  • be enrolled or accepted for enrollment as a regular student in an eligible program of study for the purpose of obtaining a degree;
  • be a U.S. citizen or an eligible non-citizen (verification of eligible non-citizen status may be required);
  • be a high school graduate, have a recognized equivalent (i.e. GED certificate) or College transcripts reflecting an associate degree or higher with equivalent earned credits (at least 60 semester credit hours or 72 quarter credit hours) is required for all undergraduates students.
  • not have borrowed in excess of the annual or aggregate loan limits for FSA;
  • be registered with the Selective Service (if required);
  • be satisfying Satisfactory Academic Progress (SAP) standards;
  • not be enrolled solely in remedial coursework;
  • not be currently enrolled in secondary school;
  • have a valid Social Security number (with the exception of students who are from the Republic of the Marshall Islands, Federated States of Micronesia, or the Republic of Palau);
  • not have been convicted of an illegal drug-related offense committed while receiving financial aid. If convicted, the student must visit the FAFSA website to complete the FAFSA. The student will be asked about their drug conviction status and provided a “Drug Worksheet” to complete in order to determine eligibility. Additional help is available by calling 800-4FED-AID (800-433-3243);
  • be enrolled at least half-time if applying to receive Federal Direct Loan program funding;
  • not be incarcerated in a federal or state institution;

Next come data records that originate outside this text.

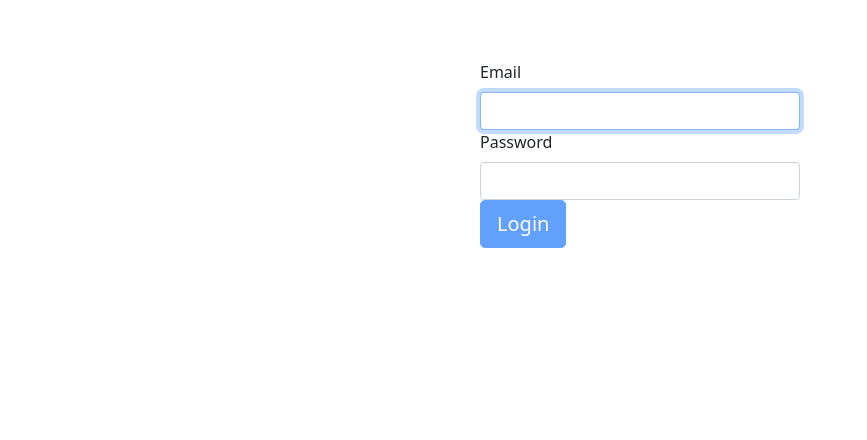
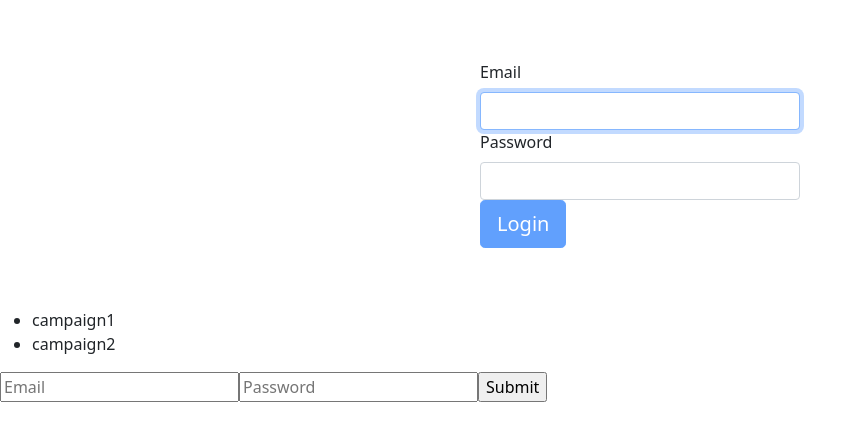
Before and after one commit to JohnbelMDev/Promise, a React (Create React App) app in the folder frontend/: page /campaignForm in a window 1280 px wide. Shown: the top 440 px of the page, without its empty margins (0-867 px from the left). Built offline with nearby package versions, Linux system fonts and the light colour scheme.

Commit message:
added component

```diff
--- a/frontend/src/App.js
+++ b/frontend/src/App.js
@@ -2,14 +2,37 @@
 import React from 'react'
 import { BrowserRouter as  Route } from 'react-router-dom';
 import Login from "./Components/Login/Login.js";
+import CampaignForm from "./Components/Campaignform/Campaignform.js";
 
-
+ function CampaignList(){
+   const campaigns = ["campaign1", "campaign2"];
+   return(
+      <>
+      <ul>
+        {campaigns.map(c => <li>{c}</li>)}
+      </ul>
+  </>
+   );
+ }
 function App() {
   return(
+    <>
   <Route exact path="/login">
   <Login />
+  <CampaignList/>
 </Route>
+<Route exact path="/campaignForm">
+  <CampaignForm />
+</Route>
+</>
+
   )
 }
 
 export default App;
+
+
+
+
+// https://codepen.io/danbuda/pen/gNYEdv
+// https://www.youtube.com/watch?v=kByiWTWdpww&ab_channel=uidotdev
--- a/frontend/src/Components/Campaignform/Campaignform.js
+++ b/frontend/src/Components/Campaignform/Campaignform.js
@@ -15,7 +15,7 @@ function CampaignForm() {
 
        <input type = "text" name='email'{...register('email', { required: true })}placeholder='Email' />
        <input  type= 'password' name='password' {...register('password', { required: true })} placeholder='Password'/>
-       {errors.password && <p> Password is invalid </p>}
+       {/* {errors.password && <p> Password is invalid </p>} */}
 
         <input type = "submit"/>
        </form>
```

  • sign the certification statement on the FAFSA form which states you certify you are not in default on a federal student loan, you do not owe an over payment on a federal student grant, and you will only use federal student aid for educational purposes.